advantage of this, that is, to win numerous diplomats and politicians as supporters in place of his handful of friends, told all his friends, solely in order not to get involved in politics, nor damage his sincerity, nor attract the government’s attention to himself, nor to become preoccupied with the world: “Beware! Don’t get carried away by those political currents! Don’t get involved in politics! Don’t disturb public order!”; and although two currents caused him harm and distress because he withdrew in this way, the old one because of its groundless fears, and the new, because it says he does not help it — despite all this he never interfered in the worldly’s world and was busy with his life in the hereafter, and wrote not even one letter in twenty-two years to his own brother in the village of Nurs in his native region, nor ten letters in twenty years to his friends in those provinces — so which law permits that anyone intervenes to this extent with his preoccupation with the hereafter?

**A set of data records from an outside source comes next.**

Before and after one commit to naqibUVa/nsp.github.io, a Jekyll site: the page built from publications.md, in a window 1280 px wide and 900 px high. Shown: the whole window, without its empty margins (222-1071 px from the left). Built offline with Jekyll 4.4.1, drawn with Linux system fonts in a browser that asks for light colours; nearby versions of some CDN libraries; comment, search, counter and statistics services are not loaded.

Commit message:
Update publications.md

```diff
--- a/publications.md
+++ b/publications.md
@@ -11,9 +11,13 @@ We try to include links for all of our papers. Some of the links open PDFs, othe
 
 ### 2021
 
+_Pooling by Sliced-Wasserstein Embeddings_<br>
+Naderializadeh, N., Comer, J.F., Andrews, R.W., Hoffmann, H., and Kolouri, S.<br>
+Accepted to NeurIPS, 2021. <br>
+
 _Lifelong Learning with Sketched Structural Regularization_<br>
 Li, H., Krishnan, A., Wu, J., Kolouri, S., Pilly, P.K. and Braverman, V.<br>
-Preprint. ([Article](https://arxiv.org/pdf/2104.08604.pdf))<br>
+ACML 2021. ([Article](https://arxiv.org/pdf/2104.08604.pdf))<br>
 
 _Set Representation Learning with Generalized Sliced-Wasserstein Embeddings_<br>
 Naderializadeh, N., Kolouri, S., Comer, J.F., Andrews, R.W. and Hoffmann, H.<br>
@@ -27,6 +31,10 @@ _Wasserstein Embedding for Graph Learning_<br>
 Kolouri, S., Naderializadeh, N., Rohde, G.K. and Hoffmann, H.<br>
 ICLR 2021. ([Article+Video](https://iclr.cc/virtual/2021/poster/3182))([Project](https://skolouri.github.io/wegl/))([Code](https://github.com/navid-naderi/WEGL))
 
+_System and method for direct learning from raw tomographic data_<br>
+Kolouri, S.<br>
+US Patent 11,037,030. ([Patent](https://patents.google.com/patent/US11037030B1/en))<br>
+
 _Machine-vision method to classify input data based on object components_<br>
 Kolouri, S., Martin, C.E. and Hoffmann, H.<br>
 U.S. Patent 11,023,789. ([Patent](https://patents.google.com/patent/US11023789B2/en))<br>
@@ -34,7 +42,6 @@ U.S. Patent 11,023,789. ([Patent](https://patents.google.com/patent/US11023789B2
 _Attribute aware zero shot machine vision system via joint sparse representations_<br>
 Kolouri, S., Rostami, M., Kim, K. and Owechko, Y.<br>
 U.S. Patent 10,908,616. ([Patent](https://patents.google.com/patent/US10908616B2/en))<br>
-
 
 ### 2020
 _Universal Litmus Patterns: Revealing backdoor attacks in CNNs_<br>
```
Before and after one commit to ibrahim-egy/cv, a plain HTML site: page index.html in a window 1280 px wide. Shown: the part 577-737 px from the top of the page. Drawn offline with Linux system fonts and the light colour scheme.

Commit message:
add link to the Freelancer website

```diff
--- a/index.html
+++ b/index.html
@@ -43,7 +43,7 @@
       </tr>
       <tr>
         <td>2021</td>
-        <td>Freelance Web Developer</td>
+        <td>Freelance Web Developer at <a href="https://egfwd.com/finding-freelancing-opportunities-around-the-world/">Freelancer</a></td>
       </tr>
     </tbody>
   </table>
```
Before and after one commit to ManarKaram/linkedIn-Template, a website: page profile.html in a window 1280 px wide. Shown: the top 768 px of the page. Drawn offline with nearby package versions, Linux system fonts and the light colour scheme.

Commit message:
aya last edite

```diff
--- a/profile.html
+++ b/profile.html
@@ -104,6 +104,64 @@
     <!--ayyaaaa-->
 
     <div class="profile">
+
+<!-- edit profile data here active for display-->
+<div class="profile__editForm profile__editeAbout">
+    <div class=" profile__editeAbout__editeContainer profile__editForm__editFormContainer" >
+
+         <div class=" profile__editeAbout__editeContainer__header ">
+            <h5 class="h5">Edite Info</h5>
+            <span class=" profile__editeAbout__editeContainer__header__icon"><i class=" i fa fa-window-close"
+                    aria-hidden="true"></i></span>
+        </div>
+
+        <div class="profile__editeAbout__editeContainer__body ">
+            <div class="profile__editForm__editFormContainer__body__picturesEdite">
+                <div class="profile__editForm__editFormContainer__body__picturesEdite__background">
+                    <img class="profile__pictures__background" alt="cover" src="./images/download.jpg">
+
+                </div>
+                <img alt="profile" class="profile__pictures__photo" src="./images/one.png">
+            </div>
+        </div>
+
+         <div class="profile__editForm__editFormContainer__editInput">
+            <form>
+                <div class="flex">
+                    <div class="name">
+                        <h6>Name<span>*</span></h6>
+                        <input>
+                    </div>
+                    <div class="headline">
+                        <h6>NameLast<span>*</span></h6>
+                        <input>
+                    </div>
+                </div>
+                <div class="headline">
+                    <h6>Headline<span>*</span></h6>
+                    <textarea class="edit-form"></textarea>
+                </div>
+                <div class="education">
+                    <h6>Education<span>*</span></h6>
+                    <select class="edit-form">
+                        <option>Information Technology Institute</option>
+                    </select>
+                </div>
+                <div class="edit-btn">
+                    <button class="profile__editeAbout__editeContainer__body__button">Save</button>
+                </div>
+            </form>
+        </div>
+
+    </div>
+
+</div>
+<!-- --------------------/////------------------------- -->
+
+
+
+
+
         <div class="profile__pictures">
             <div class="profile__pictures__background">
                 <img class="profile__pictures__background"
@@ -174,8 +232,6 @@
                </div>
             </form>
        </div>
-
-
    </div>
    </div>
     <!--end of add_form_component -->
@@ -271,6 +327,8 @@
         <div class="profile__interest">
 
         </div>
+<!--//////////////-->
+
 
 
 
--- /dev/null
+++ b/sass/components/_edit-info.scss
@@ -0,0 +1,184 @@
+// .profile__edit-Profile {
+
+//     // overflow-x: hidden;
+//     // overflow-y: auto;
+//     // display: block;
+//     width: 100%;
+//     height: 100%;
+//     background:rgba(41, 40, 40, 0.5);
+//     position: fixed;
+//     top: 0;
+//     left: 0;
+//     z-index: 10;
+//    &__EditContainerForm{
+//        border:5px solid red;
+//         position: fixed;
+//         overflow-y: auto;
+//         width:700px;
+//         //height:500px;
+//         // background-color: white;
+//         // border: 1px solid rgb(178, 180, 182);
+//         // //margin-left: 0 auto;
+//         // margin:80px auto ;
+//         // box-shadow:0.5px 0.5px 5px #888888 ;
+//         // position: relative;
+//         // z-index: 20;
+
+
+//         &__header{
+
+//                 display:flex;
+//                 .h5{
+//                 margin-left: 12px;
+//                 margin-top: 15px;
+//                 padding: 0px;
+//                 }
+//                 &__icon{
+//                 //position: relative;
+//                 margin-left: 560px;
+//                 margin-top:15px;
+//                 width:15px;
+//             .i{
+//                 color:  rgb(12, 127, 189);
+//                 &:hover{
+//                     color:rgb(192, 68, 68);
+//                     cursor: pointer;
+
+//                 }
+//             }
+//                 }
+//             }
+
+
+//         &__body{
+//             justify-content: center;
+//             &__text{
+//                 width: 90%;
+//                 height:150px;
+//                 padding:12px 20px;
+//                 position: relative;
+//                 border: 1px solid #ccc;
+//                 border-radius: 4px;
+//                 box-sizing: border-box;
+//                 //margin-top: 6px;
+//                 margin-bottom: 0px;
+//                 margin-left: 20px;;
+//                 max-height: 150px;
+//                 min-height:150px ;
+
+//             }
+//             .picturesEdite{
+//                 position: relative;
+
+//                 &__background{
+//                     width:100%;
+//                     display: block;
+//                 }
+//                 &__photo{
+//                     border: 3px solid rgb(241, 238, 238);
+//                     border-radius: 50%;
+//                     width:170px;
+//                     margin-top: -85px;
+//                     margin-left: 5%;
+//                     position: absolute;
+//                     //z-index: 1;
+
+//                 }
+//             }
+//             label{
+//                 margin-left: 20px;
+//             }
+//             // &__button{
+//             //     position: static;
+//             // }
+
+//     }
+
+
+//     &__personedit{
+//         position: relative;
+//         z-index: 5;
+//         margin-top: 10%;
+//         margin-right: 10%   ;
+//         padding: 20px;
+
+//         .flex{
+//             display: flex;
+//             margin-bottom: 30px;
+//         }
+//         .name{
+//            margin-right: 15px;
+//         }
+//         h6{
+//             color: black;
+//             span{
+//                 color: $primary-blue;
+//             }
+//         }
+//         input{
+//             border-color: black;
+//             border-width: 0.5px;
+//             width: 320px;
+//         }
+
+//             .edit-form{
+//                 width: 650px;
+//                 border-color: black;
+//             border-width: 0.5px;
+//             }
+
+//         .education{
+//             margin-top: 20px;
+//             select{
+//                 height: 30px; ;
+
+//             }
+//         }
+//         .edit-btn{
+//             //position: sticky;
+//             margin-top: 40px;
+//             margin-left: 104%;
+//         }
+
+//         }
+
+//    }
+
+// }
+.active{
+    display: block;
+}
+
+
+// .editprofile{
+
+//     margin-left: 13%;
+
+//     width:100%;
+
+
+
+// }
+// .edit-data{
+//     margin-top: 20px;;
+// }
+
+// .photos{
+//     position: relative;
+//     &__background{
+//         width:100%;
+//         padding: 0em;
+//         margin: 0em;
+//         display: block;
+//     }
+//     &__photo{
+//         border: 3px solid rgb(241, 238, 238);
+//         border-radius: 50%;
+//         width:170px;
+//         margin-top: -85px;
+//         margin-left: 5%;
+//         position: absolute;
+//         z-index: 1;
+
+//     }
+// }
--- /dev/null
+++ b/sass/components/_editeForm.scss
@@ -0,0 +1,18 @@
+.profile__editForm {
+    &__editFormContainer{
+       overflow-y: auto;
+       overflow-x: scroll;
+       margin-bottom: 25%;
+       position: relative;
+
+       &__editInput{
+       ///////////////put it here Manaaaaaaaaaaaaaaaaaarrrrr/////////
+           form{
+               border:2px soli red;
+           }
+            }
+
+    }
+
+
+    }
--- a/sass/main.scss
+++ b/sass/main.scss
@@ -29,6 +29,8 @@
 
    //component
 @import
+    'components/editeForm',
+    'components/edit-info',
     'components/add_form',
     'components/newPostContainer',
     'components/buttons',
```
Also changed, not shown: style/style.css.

Would any law permit collecting up copies of the Risale-i Nur, in which three courts of law have found nothing indictable, although under the liberty laws the publications of those without religion and the communists are not interfered with despite being extremely harmful for the country and nation and morality. For the Risale-i Nur has been striving for twenty years to maintain the country and nation’s social life and morality and security; and has been effectively struggling to regain for this nation its true support, the Islamic world’s brotherhood and its friendship, and to strengthen these; and the parts of the Risale-i Nur like Zülfikâr and The Staff of Moses (Âsâ-yi Mûsa), which having been studied for three months by the Directorate of Religious Affairs on the orders of the Minister for Internal Affairs for the purpose of having it criticized, fully appreciated its value and had it put in the Department library as “an important work;” and The Staff of Moses, which was placed on the tomb of the Prophet Muhammad (Peace and blessings be upon him), as a sign of its acceptance was seen there by the Hajjis. Would any law, conscience, or justice permit these to be collected up as though they were injurious papers and sent to court?
The Eighth: Then a person who although he was given complete freedom after twenty-two years of distressing and unjustified exile, did not return to his native region where he had thousands of friends and relations, but preferred solitude and exile so that he should have no contact with social life and politics; and who gave up the very meritorious congregation of the mosque in preferance to performing the prayers on his own and remaining in his room; that is, his state of mind made him avoid the people’s adulation; and as is testified to by twenty years of his life and confirmed by thousands of valuable Turks, preferred one pious Turk to numer